Admitting that there have been a lot of serial killer shows recently, Baigelman remarks, “I came into this thinking very clearly that I didn’t want it to be ‘ who dunnit,’ but a ‘why dunnit.’ Clarifying this he says, “We’re following a lot of different sides of this world.  We’re inside the killers’ lives as much as in the cops and reporters lives because I wanted to look at what makes people alike more than what makes them different. I had a real desire to create a couple that are an unusual team but show them as humanly as possible.
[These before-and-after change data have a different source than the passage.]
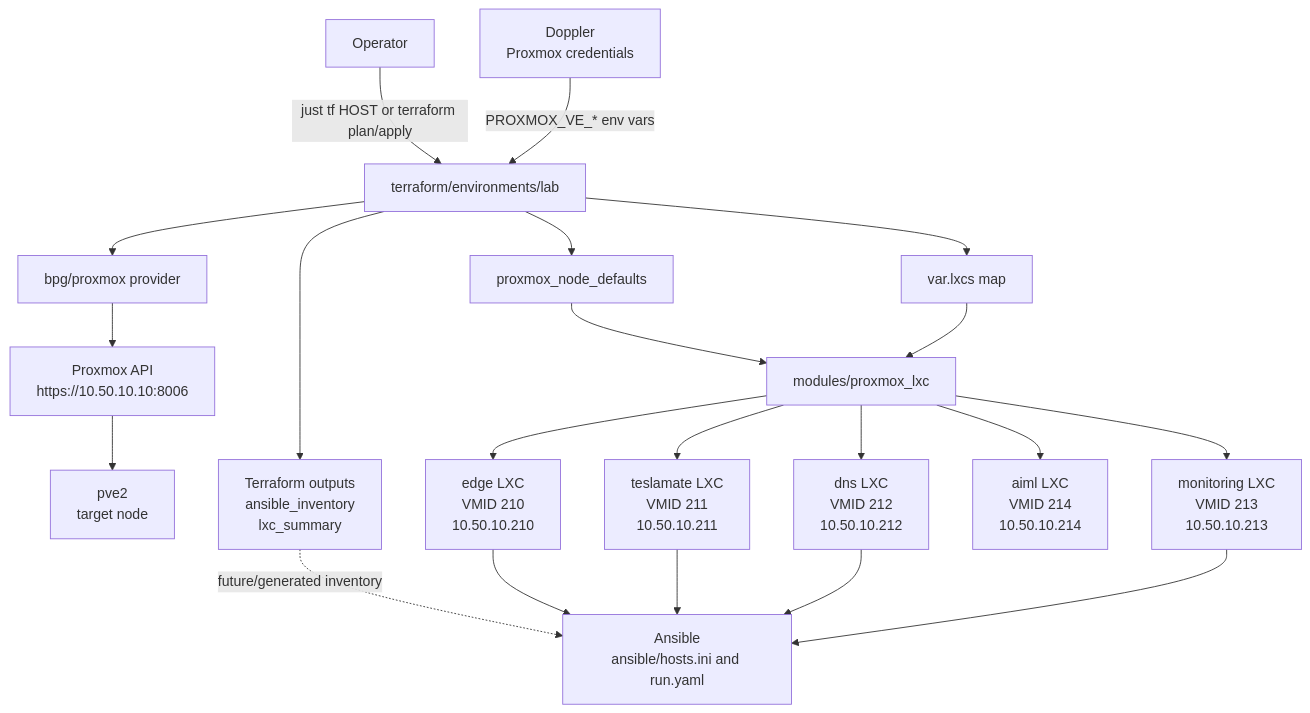
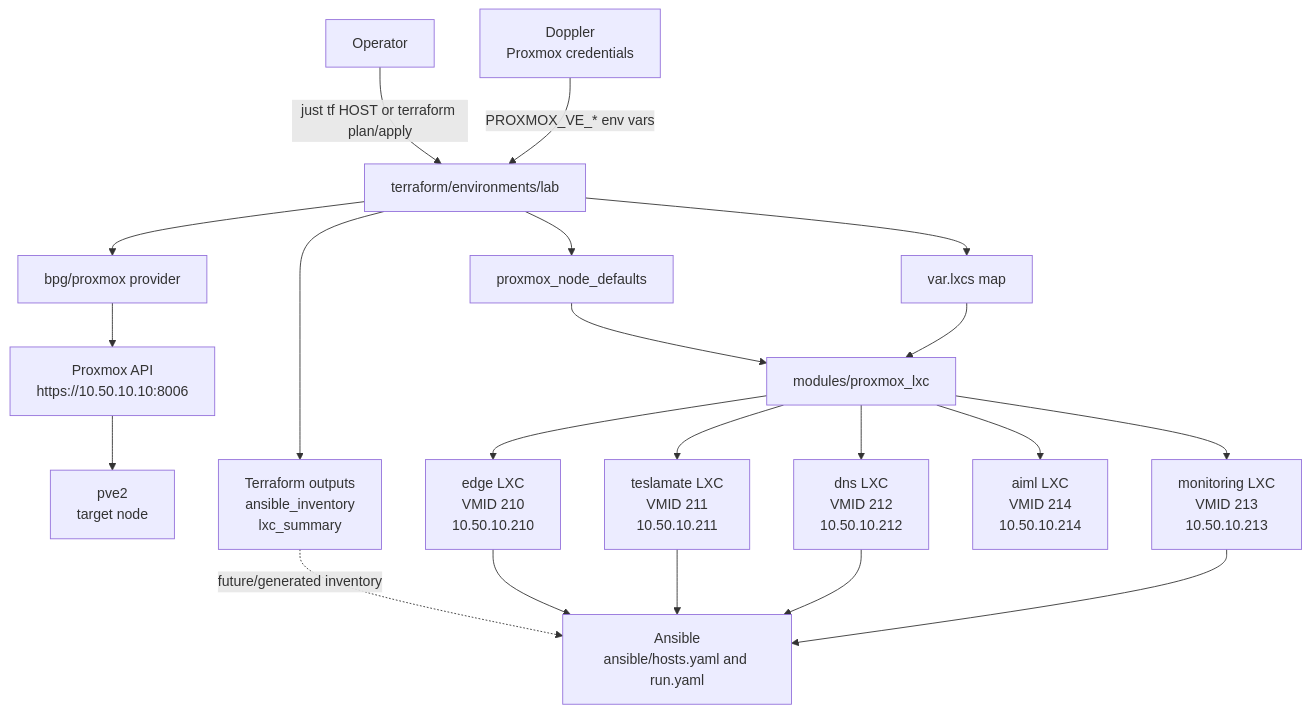
One commit to NeK000/infra changed the diagram in docs/terraform.md. Above: the diagram before and after it, drawn with Mermaid. The commit also changed other lines of this file and 23 other files, not shown here.

````diff
--- a/docs/terraform.md
+++ b/docs/terraform.md
@@ -21,46 +21,46 @@
 ```mermaid
 flowchart TB
     operator[Operator]
     doppler[Doppler<br/>Proxmox credentials]
     tfenv[terraform/environments/lab]
     provider[bpg/proxmox provider]
     proxmox[Proxmox API<br/>https://10.50.10.10:8006]
     pve2[pve2<br/>target node]
 
     defaults[proxmox_node_defaults]
     lxcs[var.lxcs map]
     lxcModule[modules/proxmox_lxc]
 
     edge[edge LXC<br/>VMID 210<br/>10.50.10.210]
     teslamate[teslamate LXC<br/>VMID 211<br/>10.50.10.211]
     dns[dns LXC<br/>VMID 212<br/>10.50.10.212]
     monitoring[monitoring LXC<br/>VMID 213<br/>10.50.10.213]
     aiml[aiml LXC<br/>VMID 214<br/>10.50.10.214]
 
     outputs[Terraform outputs<br/>ansible_inventory<br/>lxc_summary]
-    ansible[Ansible<br/>ansible/hosts.ini and run.yaml]
+    ansible[Ansible<br/>ansible/hosts.yaml and run.yaml]
 
     operator -->|just tf HOST or terraform plan/apply| tfenv
     doppler -->|PROXMOX_VE_* env vars| tfenv
     tfenv --> provider
     provider --> proxmox
     proxmox --> pve2
 
     tfenv --> defaults
     tfenv --> lxcs
     defaults --> lxcModule
     lxcs --> lxcModule
 
     lxcModule --> edge
     lxcModule --> teslamate
     lxcModule --> dns
     lxcModule --> monitoring
     lxcModule --> aiml
 
     tfenv --> outputs
     outputs -. future/generated inventory .-> ansible
     edge --> ansible
     teslamate --> ansible
     dns --> ansible
     monitoring --> ansible
 ```
````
This idea that people are monsters because of what they do is not something I adhere to. It makes us feel comfortable with ourselves when we think they’re monsters and we’re not. But, what you’re seeing here is Kent and Betty falling in love, looking for connection and trying to build a family and that’s something that’s not unique at all. Everyone one wants connections like that.”

Balancing the beats of each storyline was an interesting task admits Baigelman. “There are a lot of characters and a lot of story but it all really revolves around Kent. He’s the one stepping into the spotlight and drawing everyone into his web. Given that, we worked really hard to have the stories intertwine in very surprising, yet logical, ways.”

Baigelman knows that his series is yet another debuting at a time when TV is extremely crowded, to which he says, “Any words I would use to get people to watch –  like sexy, rock ‘n’ roll, a world with something we haven’t seen before – are all probably words or catchphrases that anyone would use, but I do think we’re different from anything on network TV in that I we have some characters that I don’t are think are familiar in storytelling. I created the show and I watch some of our episodes and in strange moments I forget that I’m watching a pair of serial killers. I feel like I’m watching people that I know. Their desires and trials and tribulations remind me of my own, and of people that I know. So, I’m thinking that people should tune in for the sex, drugs, rock ‘n’ roll, and the party of it all, but I then I have a feeling that you’ll stay with this because of the people you’ll see on-screen. They’re not really like anyone you’ve seen before and you’ll be amazed and intrigued when you really think about how you feel about them.”

Wicked City airs Tuesdays at 10pm on ABC.